- About this task:
Would you return the listing that follows exactly, leaving its pictures behind?

-------

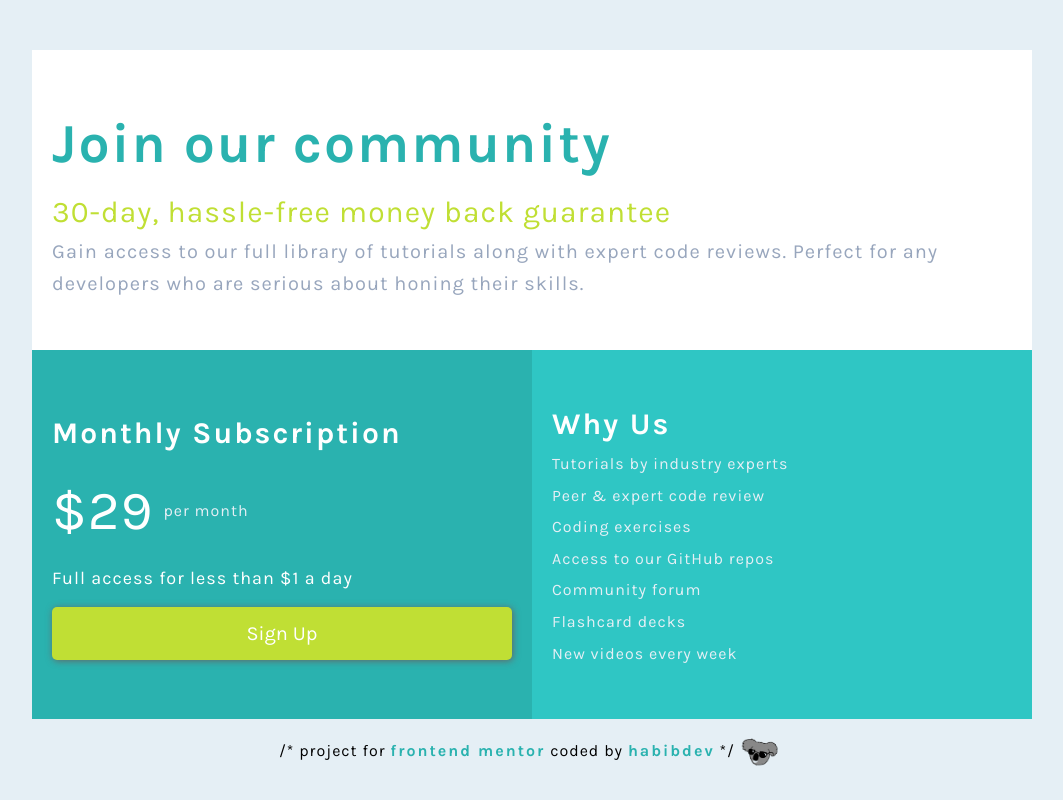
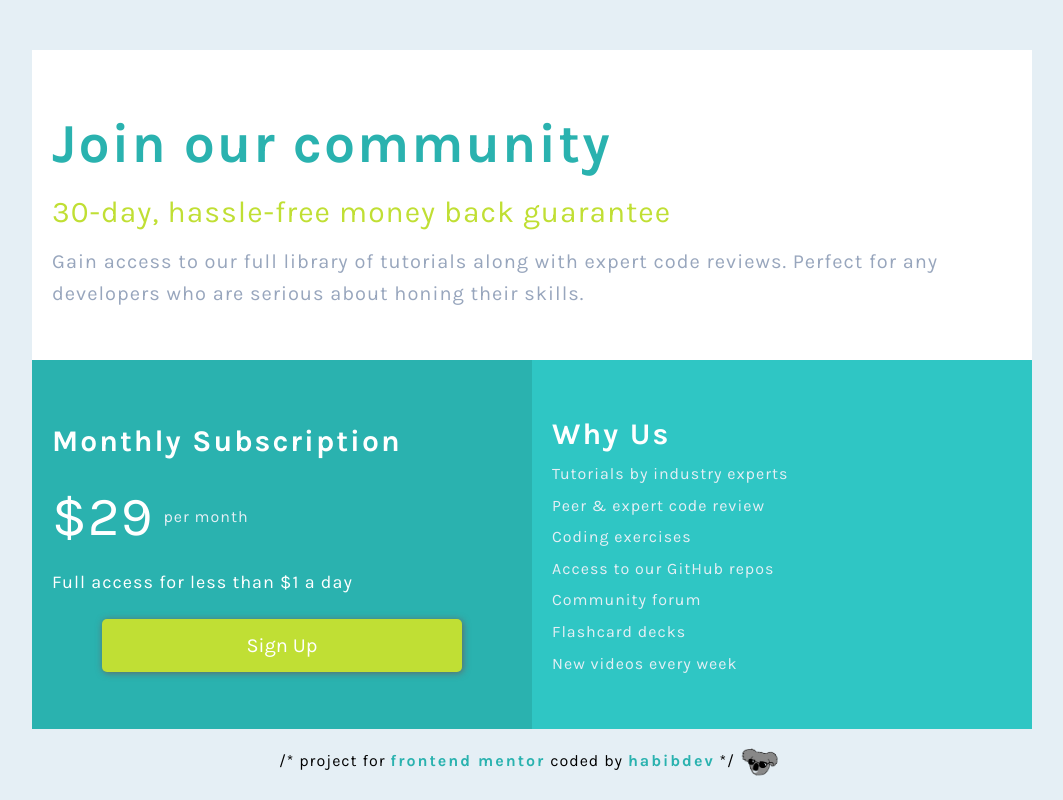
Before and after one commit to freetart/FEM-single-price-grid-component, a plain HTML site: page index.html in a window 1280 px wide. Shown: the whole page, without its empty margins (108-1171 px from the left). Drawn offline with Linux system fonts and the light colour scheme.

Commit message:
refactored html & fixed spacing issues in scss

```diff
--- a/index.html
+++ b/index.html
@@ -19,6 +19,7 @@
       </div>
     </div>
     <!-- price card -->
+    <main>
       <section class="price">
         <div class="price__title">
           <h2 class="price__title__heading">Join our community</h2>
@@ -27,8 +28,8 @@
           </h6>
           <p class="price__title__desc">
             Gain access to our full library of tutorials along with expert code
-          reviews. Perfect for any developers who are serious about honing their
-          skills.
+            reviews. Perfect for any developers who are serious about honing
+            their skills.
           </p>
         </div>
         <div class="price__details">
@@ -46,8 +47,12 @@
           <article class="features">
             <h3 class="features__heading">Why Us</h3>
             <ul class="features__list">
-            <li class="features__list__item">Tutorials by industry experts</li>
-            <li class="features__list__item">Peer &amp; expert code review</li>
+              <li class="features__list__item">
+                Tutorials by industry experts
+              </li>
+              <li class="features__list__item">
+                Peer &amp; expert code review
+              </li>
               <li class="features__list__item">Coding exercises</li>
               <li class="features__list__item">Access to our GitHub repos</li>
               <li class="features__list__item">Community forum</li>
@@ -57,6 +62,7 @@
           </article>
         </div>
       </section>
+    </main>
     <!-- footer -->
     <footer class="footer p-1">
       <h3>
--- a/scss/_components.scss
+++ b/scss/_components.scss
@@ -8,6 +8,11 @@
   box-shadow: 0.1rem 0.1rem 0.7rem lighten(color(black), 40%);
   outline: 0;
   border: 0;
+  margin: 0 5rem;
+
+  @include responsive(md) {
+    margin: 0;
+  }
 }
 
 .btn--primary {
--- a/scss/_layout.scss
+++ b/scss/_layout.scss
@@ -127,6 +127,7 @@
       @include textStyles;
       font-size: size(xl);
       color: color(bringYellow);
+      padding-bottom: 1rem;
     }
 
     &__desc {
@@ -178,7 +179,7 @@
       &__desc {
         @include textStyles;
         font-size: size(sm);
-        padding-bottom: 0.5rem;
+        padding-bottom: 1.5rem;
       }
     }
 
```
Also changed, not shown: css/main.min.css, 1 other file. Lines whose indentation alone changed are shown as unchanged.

-------

- Answer section:
Before and after one commit to freetart/FEM-single-price-grid-component, a plain HTML site: page index.html in a window 1280 px wide. Shown: the whole page, without its empty margins (108-1171 px from the left). Drawn offline with Linux system fonts and the light colour scheme.

Commit message:
refactored html & fixed spacing issues in scss

```diff
--- a/index.html
+++ b/index.html
@@ -19,6 +19,7 @@
       </div>
     </div>
     <!-- price card -->
+    <main>
       <section class="price">
         <div class="price__title">
           <h2 class="price__title__heading">Join our community</h2>
@@ -27,8 +28,8 @@
           </h6>
           <p class="price__title__desc">
             Gain access to our full library of tutorials along with expert code
-          reviews. Perfect for any developers who are serious about honing their
-          skills.
+            reviews. Perfect for any developers who are serious about honing
+            their skills.
           </p>
         </div>
         <div class="price__details">
@@ -46,8 +47,12 @@
           <article class="features">
             <h3 class="features__heading">Why Us</h3>
             <ul class="features__list">
-            <li class="features__list__item">Tutorials by industry experts</li>
-            <li class="features__list__item">Peer &amp; expert code review</li>
+              <li class="features__list__item">
+                Tutorials by industry experts
+              </li>
+              <li class="features__list__item">
+                Peer &amp; expert code review
+              </li>
               <li class="features__list__item">Coding exercises</li>
               <li class="features__list__item">Access to our GitHub repos</li>
               <li class="features__list__item">Community forum</li>
@@ -57,6 +62,7 @@
           </article>
         </div>
       </section>
+    </main>
     <!-- footer -->
     <footer class="footer p-1">
       <h3>
--- a/scss/_components.scss
+++ b/scss/_components.scss
@@ -8,6 +8,11 @@
   box-shadow: 0.1rem 0.1rem 0.7rem lighten(color(black), 40%);
   outline: 0;
   border: 0;
+  margin: 0 5rem;
+
+  @include responsive(md) {
+    margin: 0;
+  }
 }
 
 .btn--primary {
--- a/scss/_layout.scss
+++ b/scss/_layout.scss
@@ -127,6 +127,7 @@
       @include textStyles;
       font-size: size(xl);
       color: color(bringYellow);
+      padding-bottom: 1rem;
     }
 
     &__desc {
@@ -178,7 +179,7 @@
       &__desc {
         @include textStyles;
         font-size: size(sm);
-        padding-bottom: 0.5rem;
+        padding-bottom: 1.5rem;
       }
     }
 
```
Also changed, not shown: css/main.min.css, 1 other file. Lines whose indentation alone changed are shown as unchanged.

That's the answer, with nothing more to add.